Data items —
▶
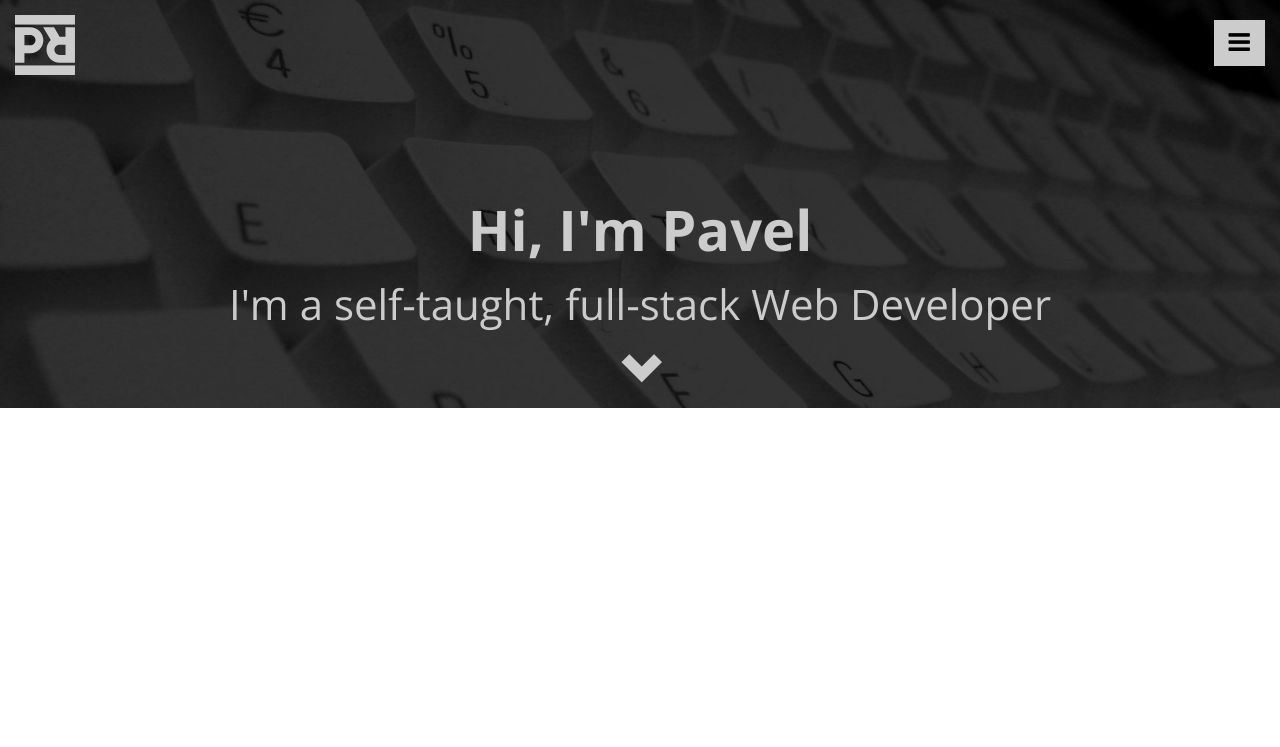
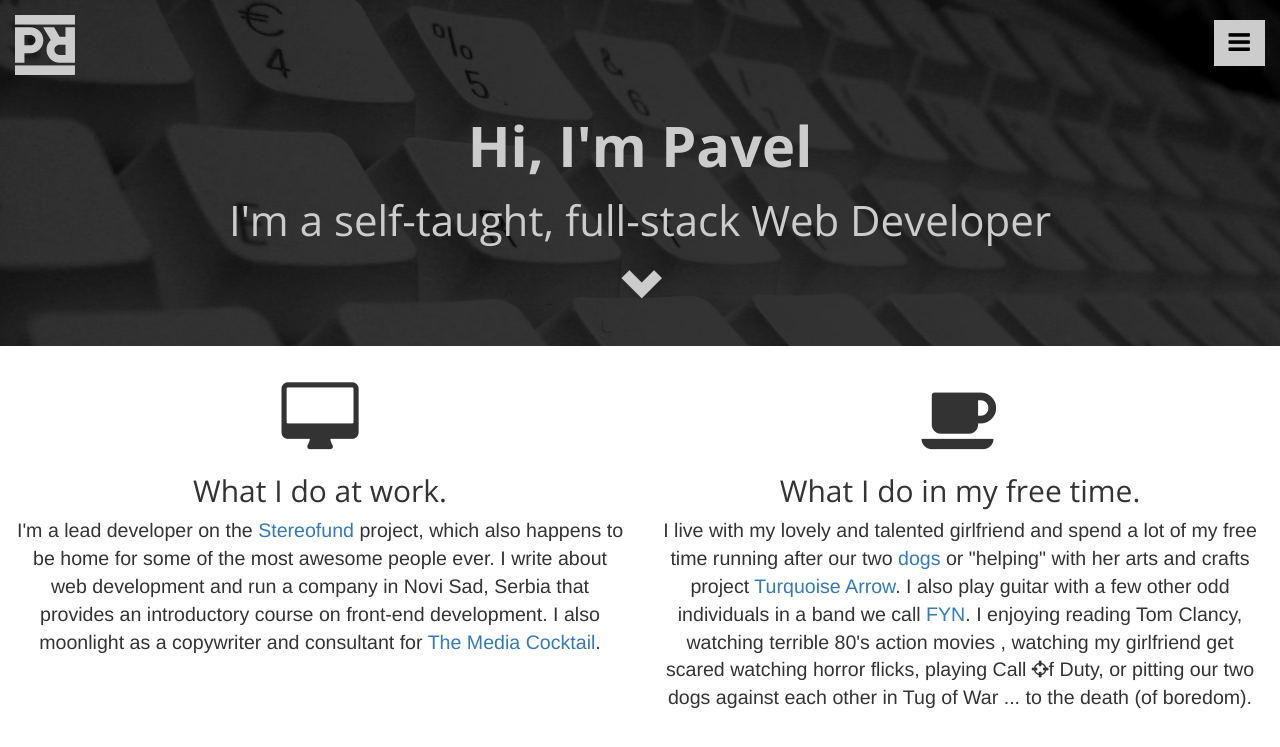
Before and after one commit to pavelrogala/pavelrogala.github.io, a Jekyll site: the page built from index.html, in a window 1280 px wide. Shown: the top 747 px of the page. Built offline with Jekyll 4.4.1, drawn with Linux system fonts in a browser that asks for light colours; nearby versions of some CDN libraries.

```diff
--- a/assets/css/main.css
+++ b/assets/css/main.css
@@ -5,17 +5,22 @@
 body {
    background: #fff;
 }
+
+.row-text {
+   padding: 1em 0;
+}
+
 .top-row{
    background-image: url('../img/keyboard.jpg');
    background-size: cover;
 }
-.cover-1{
-   padding:0 20px 30px;
-   margin: none;
+
+h1, h2, h3 {
+   font-family: 'Open Sans', sans-serif;
 }
 
-.cover-1 p{
-   color: #cccccc;
+p {
+   font-size: 1.4em;
 }
 
 h1.intro{
@@ -23,7 +28,6 @@ h1.intro{
    font-size: 4.0em;
    color: #cccccc;
    font-family: 'Open Sans', sans-serif;
-   padding-top: 1.5em;
    font-weight: 700;
 }
 
@@ -40,6 +44,12 @@ h2.intro {
    text-align: center;
    color: #ccc;
    transition: 1s;
+   margin-bottom: 0.8em;
+}
+
+h1.title-icons {
+   font-size: 72px;
+   line-height: 72px;
 }
 
 h2.intro:hover {
@@ -114,17 +124,19 @@ svg:hover .logo{
 }
 
 .overlay ul li a {
-   font-size: 54px;
+   font-family: 'Open Sans', sans-serif;
+   font-size: 48px;
    font-weight: 300;
    display: block;
-   color: #fff;
-   -webkit-transition: color 0.2s;
-   transition: color 0.2s;
+   color: #ccc;
+   -webkit-transition: color 1s;
+   transition: color 1s;
 }
 
 .overlay ul li a:hover,
 .overlay ul li a:focus {
-   color: #f0f0f0;
+   color: #41817F;
+   text-decoration: none;
 }
 
 /* Effects */
--- a/index.html
+++ b/index.html
@@ -24,4 +24,34 @@ layout: default
                 </a>
             </div>
         </div>
+        <div class="row row-text">
+            <div class="col-md-6 col-sm-12">
+                <h1 class="text-center title-icons">
+                    <i class="fa fa-desktop"></i>
+                </h1>
+                <h2 class="text-center">What I do at work.</h2>
+                <p class="text-center">
+                    I'm a lead developer on the <a href="http://stereofund.com/new" target="_blank">Stereofund</a> project, which also
+                    happens to be home for some of the most awesome people ever. I write about web development
+                    and run a company in Novi Sad, Serbia that provides an introductory course on front-end development.
+                    I also moonlight as a copywriter and consultant for <a href="http://themediacocktail.com" target="_blank"> The Media
+                    Cocktail</a>.
+                </p>
+            </div>
+            <div class="col-md-6 col-sm-12">
+                <h1 class="text-center title-icons">
+                    <i class="fa fa-coffee"></i>
+                </h1>
+                <h2 class="text-center">What I do in my free time.</h2>
+                <p class="text-center">
+                    I live with my lovely and talented girlfriend and spend a lot of my free time running after our two
+                    <a href="https://instagram.com/p/x3gNflifRs/" target="_blank">dogs</a> or "helping" with her arts and crafts project
+                    <a href="http://facebook.com/turquoisearrowofficial" target="_blank">
+                    Turquoise Arrow</a>. I also play guitar with a few other odd individuals in a band we call
+                    <a href="http:://facebook.com/offyncial" target="_blank">FYN</a>. I enjoying reading Tom Clancy,
+                    watching terrible 80's action movies , watching my girlfriend get scared watching horror flicks,
+                    playing Call <i class="fa fa-crosshairs"></i>f Duty, or pitting our two dogs against each other in Tug of War ... to the death (of boredom).
+                </p>
+            </div>
+        </div>
     </div>
```
Also changed, not shown: _includes/menu.html (deleted, +0 -47 lines), 2 other files.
◀
YOUR TASK —
The copy must include every record exactly and none of the pictures.

OUTPUT FOR THIS TASK —
Before and after one commit to pavelrogala/pavelrogala.github.io, a Jekyll site: the page built from index.html, in a window 1280 px wide. Shown: the top 747 px of the page. Built offline with Jekyll 4.4.1, drawn with Linux system fonts in a browser that asks for light colours; nearby versions of some CDN libraries.

```diff
--- a/assets/css/main.css
+++ b/assets/css/main.css
@@ -5,17 +5,22 @@
 body {
    background: #fff;
 }
+
+.row-text {
+   padding: 1em 0;
+}
+
 .top-row{
    background-image: url('../img/keyboard.jpg');
    background-size: cover;
 }
-.cover-1{
-   padding:0 20px 30px;
-   margin: none;
+
+h1, h2, h3 {
+   font-family: 'Open Sans', sans-serif;
 }
 
-.cover-1 p{
-   color: #cccccc;
+p {
+   font-size: 1.4em;
 }
 
 h1.intro{
@@ -23,7 +28,6 @@ h1.intro{
    font-size: 4.0em;
    color: #cccccc;
    font-family: 'Open Sans', sans-serif;
-   padding-top: 1.5em;
    font-weight: 700;
 }
 
@@ -40,6 +44,12 @@ h2.intro {
    text-align: center;
    color: #ccc;
    transition: 1s;
+   margin-bottom: 0.8em;
+}
+
+h1.title-icons {
+   font-size: 72px;
+   line-height: 72px;
 }
 
 h2.intro:hover {
@@ -114,17 +124,19 @@ svg:hover .logo{
 }
 
 .overlay ul li a {
-   font-size: 54px;
+   font-family: 'Open Sans', sans-serif;
+   font-size: 48px;
    font-weight: 300;
    display: block;
-   color: #fff;
-   -webkit-transition: color 0.2s;
-   transition: color 0.2s;
+   color: #ccc;
+   -webkit-transition: color 1s;
+   transition: color 1s;
 }
 
 .overlay ul li a:hover,
 .overlay ul li a:focus {
-   color: #f0f0f0;
+   color: #41817F;
+   text-decoration: none;
 }
 
 /* Effects */
--- a/index.html
+++ b/index.html
@@ -24,4 +24,34 @@ layout: default
                 </a>
             </div>
         </div>
+        <div class="row row-text">
+            <div class="col-md-6 col-sm-12">
+                <h1 class="text-center title-icons">
+                    <i class="fa fa-desktop"></i>
+                </h1>
+                <h2 class="text-center">What I do at work.</h2>
+                <p class="text-center">
+                    I'm a lead developer on the <a href="http://stereofund.com/new" target="_blank">Stereofund</a> project, which also
+                    happens to be home for some of the most awesome people ever. I write about web development
+                    and run a company in Novi Sad, Serbia that provides an introductory course on front-end development.
+                    I also moonlight as a copywriter and consultant for <a href="http://themediacocktail.com" target="_blank"> The Media
+                    Cocktail</a>.
+                </p>
+            </div>
+            <div class="col-md-6 col-sm-12">
+                <h1 class="text-center title-icons">
+                    <i class="fa fa-coffee"></i>
+                </h1>
+                <h2 class="text-center">What I do in my free time.</h2>
+                <p class="text-center">
+                    I live with my lovely and talented girlfriend and spend a lot of my free time running after our two
+                    <a href="https://instagram.com/p/x3gNflifRs/" target="_blank">dogs</a> or "helping" with her arts and crafts project
+                    <a href="http://facebook.com/turquoisearrowofficial" target="_blank">
+                    Turquoise Arrow</a>. I also play guitar with a few other odd individuals in a band we call
+                    <a href="http:://facebook.com/offyncial" target="_blank">FYN</a>. I enjoying reading Tom Clancy,
+                    watching terrible 80's action movies , watching my girlfriend get scared watching horror flicks,
+                    playing Call <i class="fa fa-crosshairs"></i>f Duty, or pitting our two dogs against each other in Tug of War ... to the death (of boredom).
+                </p>
+            </div>
+        </div>
     </div>
```
Also changed, not shown: _includes/menu.html (deleted, +0 -47 lines), 2 other files.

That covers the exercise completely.